Check out these great cocktail recipes featuring vodka.
Check out these great cocktail recipes featuring tequila.
Check out these great cocktail recipes featuring rum.
The variations in flavor, character and use of whiskey and bourbon is vast: from bourbons like Jack Daniel’s and Evan Williams (for a mint julep) to whiskeys like Bulleit, Crown Royal and Seagram’s 7 Crown. Then there is Irish whiskey like Jameson or scotch like Oban. The list of cocktails featuring whiskey is just as diverse, from the simple Jack & Coke to the whiskey sour. Pick up a few different bottles and see what you like best.
These liqueurs appear in many of the most popular cocktails and mixed drinks.
- Amaretto. The ever-popular almond-flavored liqueur.
- Coffee liqueur. Kahlua is the most famous of these.
- Sweet vermouth and dry vermouth. Essential for martinis.
- Irish cream liqueur. Of course, Baileys is the exemplar here.
- Orange liqueur. A popular cocktail ingredient best known as Cointreau, Grand Marnier and triple sec.
- Benedictine. Sweet honey and herb liqueur.
- Crème de Cacao. Chocolate liqueur, not overly sweet.
- Crème de Menthe or Peppermint Schnapps.
- Drambuie. A sweet, scotch-based liqueur.
- Frangelico. Hazelnut liqueur in the monk-shaped bottle.
- RumChata. Coconut rum liqueur.
Mixers get added to numerous mixed drinks that just wouldn’t be the same without them. The essentials are:
- Ice. Maybe it seems too obvious, but you’ll use ice in almost every drink you make.
- Juices. All are best when fresh-squeezed, but that’s not always possible. Buying a container of orange, cranberry, pineapple or tomato juice is much easier and more practical.
- Lemon and lime juice show up in numerous mixed drinks. If you can’t find any lemons or limes, you can always get lemon juice and lime juice.
- Orange juice appears in tequila sunrise, screwdriver, fuzzy navel and many other cocktails.
- Cranberry juice is essential in cranberry and vodka and the cosmopolitan, among others.
- Pineapple juice is a requirement for just about any tropical drink.
- Tomato juice is a must if you’re having Bloody Marys.
- Bitters go well with cocktails such as the Manhattan and the Old Fashioned.
- Simple syrup is 50/50 sugar and water, and easy to make yourself.
- Sour mix features in tropical drinks and is also easy to make yourself.
- Grenadine is a cherry-like syrup.
- Milk, cream and half and half appear in drinks like the White Russian.
- Ginger beer goes in the famous Moscow Mule.
- Coffee, especially good, strong coffee, joins several great cocktails.
- Tea goes well in a number of cocktails, both hot and cold—black teas being the most versatile.
- Tabasco sauce most frequently appears in the Bloody Mary, and Worcestershire sauce adds a savory element to many cocktails.
- Mint leaves
- Maraschino cherries
- Green olives
What drinks should you garnish, and with what?

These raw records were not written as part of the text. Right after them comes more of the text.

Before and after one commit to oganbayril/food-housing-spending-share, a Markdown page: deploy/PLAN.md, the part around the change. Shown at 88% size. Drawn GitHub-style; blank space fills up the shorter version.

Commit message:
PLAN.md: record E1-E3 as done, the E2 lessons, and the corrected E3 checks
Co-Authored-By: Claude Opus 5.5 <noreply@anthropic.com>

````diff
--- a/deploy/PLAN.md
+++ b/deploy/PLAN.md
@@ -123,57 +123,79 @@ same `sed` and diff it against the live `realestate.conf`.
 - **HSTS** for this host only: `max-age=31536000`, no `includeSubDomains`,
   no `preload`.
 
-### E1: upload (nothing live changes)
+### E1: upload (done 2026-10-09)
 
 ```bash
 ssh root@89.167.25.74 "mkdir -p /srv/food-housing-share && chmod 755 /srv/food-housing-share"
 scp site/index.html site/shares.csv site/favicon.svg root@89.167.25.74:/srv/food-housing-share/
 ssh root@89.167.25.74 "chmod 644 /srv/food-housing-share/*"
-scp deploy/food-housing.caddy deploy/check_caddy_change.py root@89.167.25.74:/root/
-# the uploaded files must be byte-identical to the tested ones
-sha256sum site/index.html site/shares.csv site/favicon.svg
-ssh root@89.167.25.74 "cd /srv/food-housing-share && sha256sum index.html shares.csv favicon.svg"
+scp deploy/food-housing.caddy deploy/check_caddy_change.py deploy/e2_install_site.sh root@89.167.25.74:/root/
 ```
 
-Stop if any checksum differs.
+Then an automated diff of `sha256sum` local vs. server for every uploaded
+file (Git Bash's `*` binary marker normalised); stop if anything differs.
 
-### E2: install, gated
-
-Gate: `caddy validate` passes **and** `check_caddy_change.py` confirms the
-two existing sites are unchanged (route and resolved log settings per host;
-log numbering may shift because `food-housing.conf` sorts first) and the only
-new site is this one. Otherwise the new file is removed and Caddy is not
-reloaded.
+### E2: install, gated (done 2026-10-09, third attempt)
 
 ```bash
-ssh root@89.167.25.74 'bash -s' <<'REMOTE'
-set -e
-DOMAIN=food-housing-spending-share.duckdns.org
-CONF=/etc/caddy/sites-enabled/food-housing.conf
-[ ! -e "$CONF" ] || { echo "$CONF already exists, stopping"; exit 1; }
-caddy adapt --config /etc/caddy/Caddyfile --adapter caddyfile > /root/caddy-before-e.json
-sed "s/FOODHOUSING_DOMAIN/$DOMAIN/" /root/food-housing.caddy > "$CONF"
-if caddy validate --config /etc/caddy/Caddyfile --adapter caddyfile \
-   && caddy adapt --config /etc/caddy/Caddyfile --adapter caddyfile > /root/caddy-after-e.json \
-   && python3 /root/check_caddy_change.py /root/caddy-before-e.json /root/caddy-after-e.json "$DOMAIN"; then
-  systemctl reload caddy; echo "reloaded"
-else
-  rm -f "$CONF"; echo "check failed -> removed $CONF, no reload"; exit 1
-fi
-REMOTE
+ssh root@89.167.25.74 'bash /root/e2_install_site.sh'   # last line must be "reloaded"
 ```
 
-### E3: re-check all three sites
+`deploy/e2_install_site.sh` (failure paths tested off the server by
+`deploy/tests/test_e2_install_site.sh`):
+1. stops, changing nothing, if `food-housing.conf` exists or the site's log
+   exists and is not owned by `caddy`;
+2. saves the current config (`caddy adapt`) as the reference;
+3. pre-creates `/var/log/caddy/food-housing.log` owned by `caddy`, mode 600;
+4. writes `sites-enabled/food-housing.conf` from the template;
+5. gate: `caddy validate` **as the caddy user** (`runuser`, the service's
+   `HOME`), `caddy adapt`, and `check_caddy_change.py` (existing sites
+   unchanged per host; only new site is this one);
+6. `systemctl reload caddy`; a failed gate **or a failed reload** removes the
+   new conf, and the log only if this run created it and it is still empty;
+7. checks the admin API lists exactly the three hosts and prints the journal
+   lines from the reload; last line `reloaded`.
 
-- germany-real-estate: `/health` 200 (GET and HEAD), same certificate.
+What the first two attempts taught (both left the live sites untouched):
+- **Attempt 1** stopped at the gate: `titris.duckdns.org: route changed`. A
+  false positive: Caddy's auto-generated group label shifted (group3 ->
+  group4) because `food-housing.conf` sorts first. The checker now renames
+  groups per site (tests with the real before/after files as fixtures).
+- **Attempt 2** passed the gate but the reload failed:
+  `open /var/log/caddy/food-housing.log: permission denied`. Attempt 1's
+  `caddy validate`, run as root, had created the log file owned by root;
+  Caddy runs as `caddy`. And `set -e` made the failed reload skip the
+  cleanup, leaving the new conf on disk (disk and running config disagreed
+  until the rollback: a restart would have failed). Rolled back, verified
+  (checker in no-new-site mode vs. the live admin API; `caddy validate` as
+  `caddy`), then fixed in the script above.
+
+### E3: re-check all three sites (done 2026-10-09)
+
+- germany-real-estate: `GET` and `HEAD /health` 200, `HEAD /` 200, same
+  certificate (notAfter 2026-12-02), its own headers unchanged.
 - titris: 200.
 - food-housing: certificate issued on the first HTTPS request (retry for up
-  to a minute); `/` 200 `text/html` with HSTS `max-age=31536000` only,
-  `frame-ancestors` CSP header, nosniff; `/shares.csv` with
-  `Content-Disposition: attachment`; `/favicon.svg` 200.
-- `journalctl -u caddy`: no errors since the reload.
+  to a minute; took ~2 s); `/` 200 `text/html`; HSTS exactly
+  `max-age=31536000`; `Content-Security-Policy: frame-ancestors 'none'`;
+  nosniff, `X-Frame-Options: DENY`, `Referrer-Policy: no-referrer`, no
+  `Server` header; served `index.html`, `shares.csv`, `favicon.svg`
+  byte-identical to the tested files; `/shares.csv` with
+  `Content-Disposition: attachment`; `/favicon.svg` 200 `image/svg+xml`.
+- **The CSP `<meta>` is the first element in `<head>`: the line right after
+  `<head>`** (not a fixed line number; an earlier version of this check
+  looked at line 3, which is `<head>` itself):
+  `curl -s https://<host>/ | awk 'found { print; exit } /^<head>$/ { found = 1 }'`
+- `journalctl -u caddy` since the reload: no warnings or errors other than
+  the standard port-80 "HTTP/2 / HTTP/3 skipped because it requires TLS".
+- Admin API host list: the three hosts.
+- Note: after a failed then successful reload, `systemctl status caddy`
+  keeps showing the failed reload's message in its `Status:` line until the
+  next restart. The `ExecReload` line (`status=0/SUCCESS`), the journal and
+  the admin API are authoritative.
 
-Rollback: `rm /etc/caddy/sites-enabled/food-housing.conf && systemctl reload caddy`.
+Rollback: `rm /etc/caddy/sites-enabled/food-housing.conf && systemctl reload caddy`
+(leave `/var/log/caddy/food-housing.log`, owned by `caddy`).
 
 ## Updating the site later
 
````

Find out here.
Sure, we’re talking mostly about mixed cocktails, but no great bar goes without beer.
Maybe you brew your own beer. Maybe you buy it. Maybe you do both. Either way, some days are beer days. Depending on your range, the kind of beerware you need will vary. There are the simple things like having a bottle opener (simple until you can’t find one and don’t feel like gouging a ring or leaving bottlecap teeth marks on the edge of your counter or table).
If you decide not to drink from the bottle or can, there are several options for beer glasses (no direct relation to beer goggles). Beer experts (dream job, anyone?) maintain that for some beers, usually craft beers, the shape of the glass makes a difference in how we perceive the flavor due to the dynamics of how smell impacts taste.
Check out this beer glassware guide.